'And,' he continues with some trepidation, 'I couldn't help but notice that you ordered chips with your steak tartare, and, unlike the rest of us who left what we couldn't eat, you took them into the cinema in a doggie bag...'
'Yes?' I am containing myself admirably.
'I think the Daily Haiku Challenge sounds great fun and a very worthy idea...'
'It's extremely challenging and brain-sharpening,' I retort. 'Have you tried writing a haiku a day?'
'No, no,' he backtracks, 'absolutely, it's a great idea, and I'm sure it does sharpen the brain, and you definitely shouldn't give it up. But, Eliza, the missing link is Exercise. What exercise do you do these days?'
'Well, of course, when I moved to the country I went on two-hour walks up the downs every morning, but I can't do that now, can I, because of Dusty. She can't walk for more than two minutes.'
'Yes, that is difficult,' he says, pausing for a suitable length of time to denote sympathy. 'But I do urge you to get into a routine before it's too late.'
'What do you mean, 'too late'?'
'Well, to put it bluntly, before you put on more weight and lose more muscle tone. And atrophy. The reason I still have my Passion and Energy is I go for a run every morning and swim every evening and play tennis at the weekend. The Haiku Challenge is fine, but a fit mind is nothing without a fit body, and if you tone up your body, you'll automatically tone up your mind, I guarantee you. You'll notice the difference within two weeks if you take up swimming and running or cycling or even brisk walking for half-an-hour every day.'

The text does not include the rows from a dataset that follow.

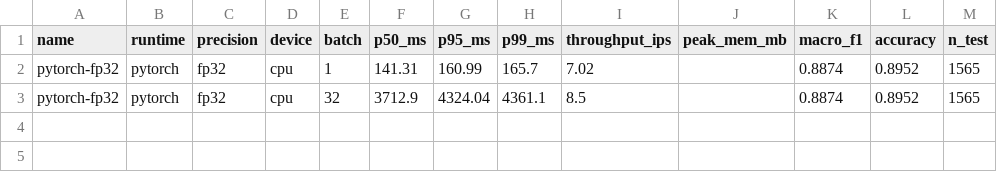
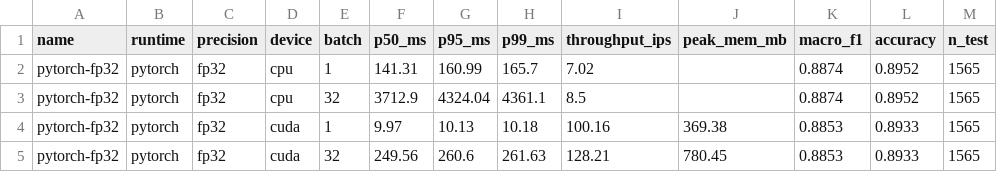
Before and after one commit to HrishiKabra/reefscan, a CSV file: edge/results.csv, drawn as a sheet.

```diff
--- a/edge/results.csv
+++ b/edge/results.csv
@@ -3 +3,3 @@ pytorch-fp32,pytorch,fp32,cpu,1,141.31,160.99,165.7,7.02,,0.8874,0.8952,1565
 pytorch-fp32,pytorch,fp32,cpu,32,3712.9,4324.04,4361.1,8.5,,0.8874,0.8952,1565
+pytorch-fp32,pytorch,fp32,cuda,1,9.97,10.13,10.18,100.16,369.38,0.8853,0.8933,1565
+pytorch-fp32,pytorch,fp32,cuda,32,249.56,260.6,261.63,128.21,780.45,0.8853,0.8933,1565
```
Also changed, not shown: 1 other file.
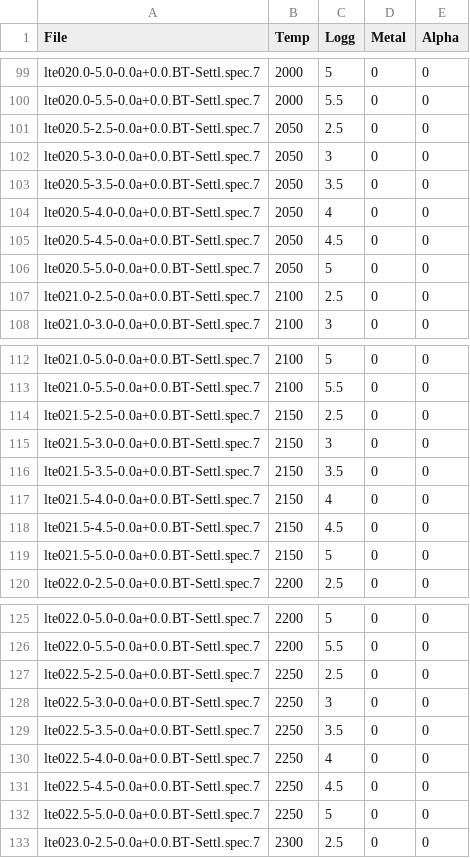
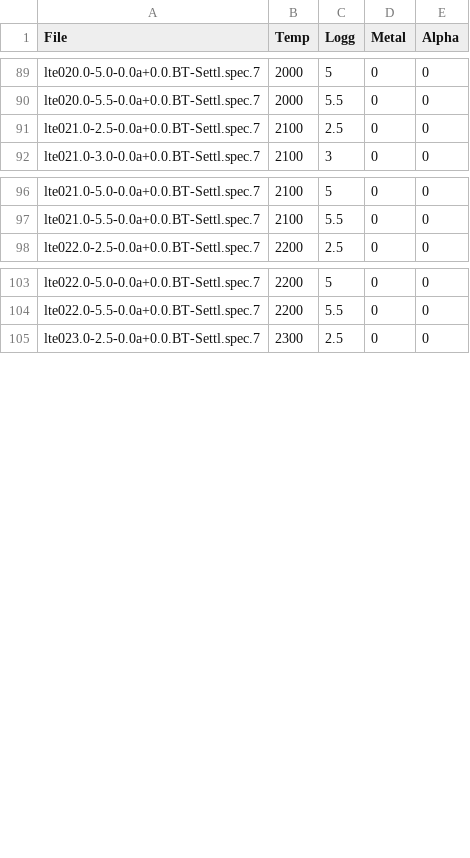
Before and after one commit to chihchunhsu/smart, a CSV file: libraries/btsettl08/btsettl08_gridparams.csv, drawn as a sheet; only a part is shown, gaps mark what is left out; the diff covers the shown part only.

Commit message:
fix the 50K grid point issue 	modified:   libraries/btsettl08/btsettl08_gridparams.csv

```diff
--- a/libraries/btsettl08/btsettl08_gridparams.csv
+++ b/libraries/btsettl08/btsettl08_gridparams.csv
@@ -100,8 +90,2 @@ lte020.0-5.0-0.0a+0.0.BT-Settl.spec.7,2000,5,0,0
 lte020.0-5.5-0.0a+0.0.BT-Settl.spec.7,2000,5.5,0,0
-lte020.5-2.5-0.0a+0.0.BT-Settl.spec.7,2050,2.5,0,0
-lte020.5-3.0-0.0a+0.0.BT-Settl.spec.7,2050,3,0,0
-lte020.5-3.5-0.0a+0.0.BT-Settl.spec.7,2050,3.5,0,0
-lte020.5-4.0-0.0a+0.0.BT-Settl.spec.7,2050,4,0,0
-lte020.5-4.5-0.0a+0.0.BT-Settl.spec.7,2050,4.5,0,0
-lte020.5-5.0-0.0a+0.0.BT-Settl.spec.7,2050,5,0,0
 lte021.0-2.5-0.0a+0.0.BT-Settl.spec.7,2100,2.5,0,0
@@ -113,8 +97,2 @@ lte021.0-5.0-0.0a+0.0.BT-Settl.spec.7,2100,5,0,0
 lte021.0-5.5-0.0a+0.0.BT-Settl.spec.7,2100,5.5,0,0
-lte021.5-2.5-0.0a+0.0.BT-Settl.spec.7,2150,2.5,0,0
-lte021.5-3.0-0.0a+0.0.BT-Settl.spec.7,2150,3,0,0
-lte021.5-3.5-0.0a+0.0.BT-Settl.spec.7,2150,3.5,0,0
-lte021.5-4.0-0.0a+0.0.BT-Settl.spec.7,2150,4,0,0
-lte021.5-4.5-0.0a+0.0.BT-Settl.spec.7,2150,4.5,0,0
-lte021.5-5.0-0.0a+0.0.BT-Settl.spec.7,2150,5,0,0
 lte022.0-2.5-0.0a+0.0.BT-Settl.spec.7,2200,2.5,0,0
@@ -126,8 +104,2 @@ lte022.0-5.0-0.0a+0.0.BT-Settl.spec.7,2200,5,0,0
 lte022.0-5.5-0.0a+0.0.BT-Settl.spec.7,2200,5.5,0,0
-lte022.5-2.5-0.0a+0.0.BT-Settl.spec.7,2250,2.5,0,0
-lte022.5-3.0-0.0a+0.0.BT-Settl.spec.7,2250,3,0,0
-lte022.5-3.5-0.0a+0.0.BT-Settl.spec.7,2250,3.5,0,0
-lte022.5-4.0-0.0a+0.0.BT-Settl.spec.7,2250,4,0,0
-lte022.5-4.5-0.0a+0.0.BT-Settl.spec.7,2250,4.5,0,0
-lte022.5-5.0-0.0a+0.0.BT-Settl.spec.7,2250,5,0,0
 lte023.0-2.5-0.0a+0.0.BT-Settl.spec.7,2300,2.5,0,0
```
Also changed, not shown: 16 removed rows elsewhere in this file.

Hmmm. It's all very well for Mr Goody-Two-Shoes Personal-Trainer-Manquee, who glosses over the fact that he regularly nods off at dinner mid-conversation. At least I do my nodding off in private. The problem with living in the country is you have to go everywhere by car. No racing to the bus stop or the tube. No swimming pool within a five-mile radius.
Right! I shall show Mr GTSPTM Vincentface. I'm going to set myself a new challenge. The Daily Exercise Challenge. Starting n... Actually it's spitting with rain and it's practically dark. Starting tomorrow morning!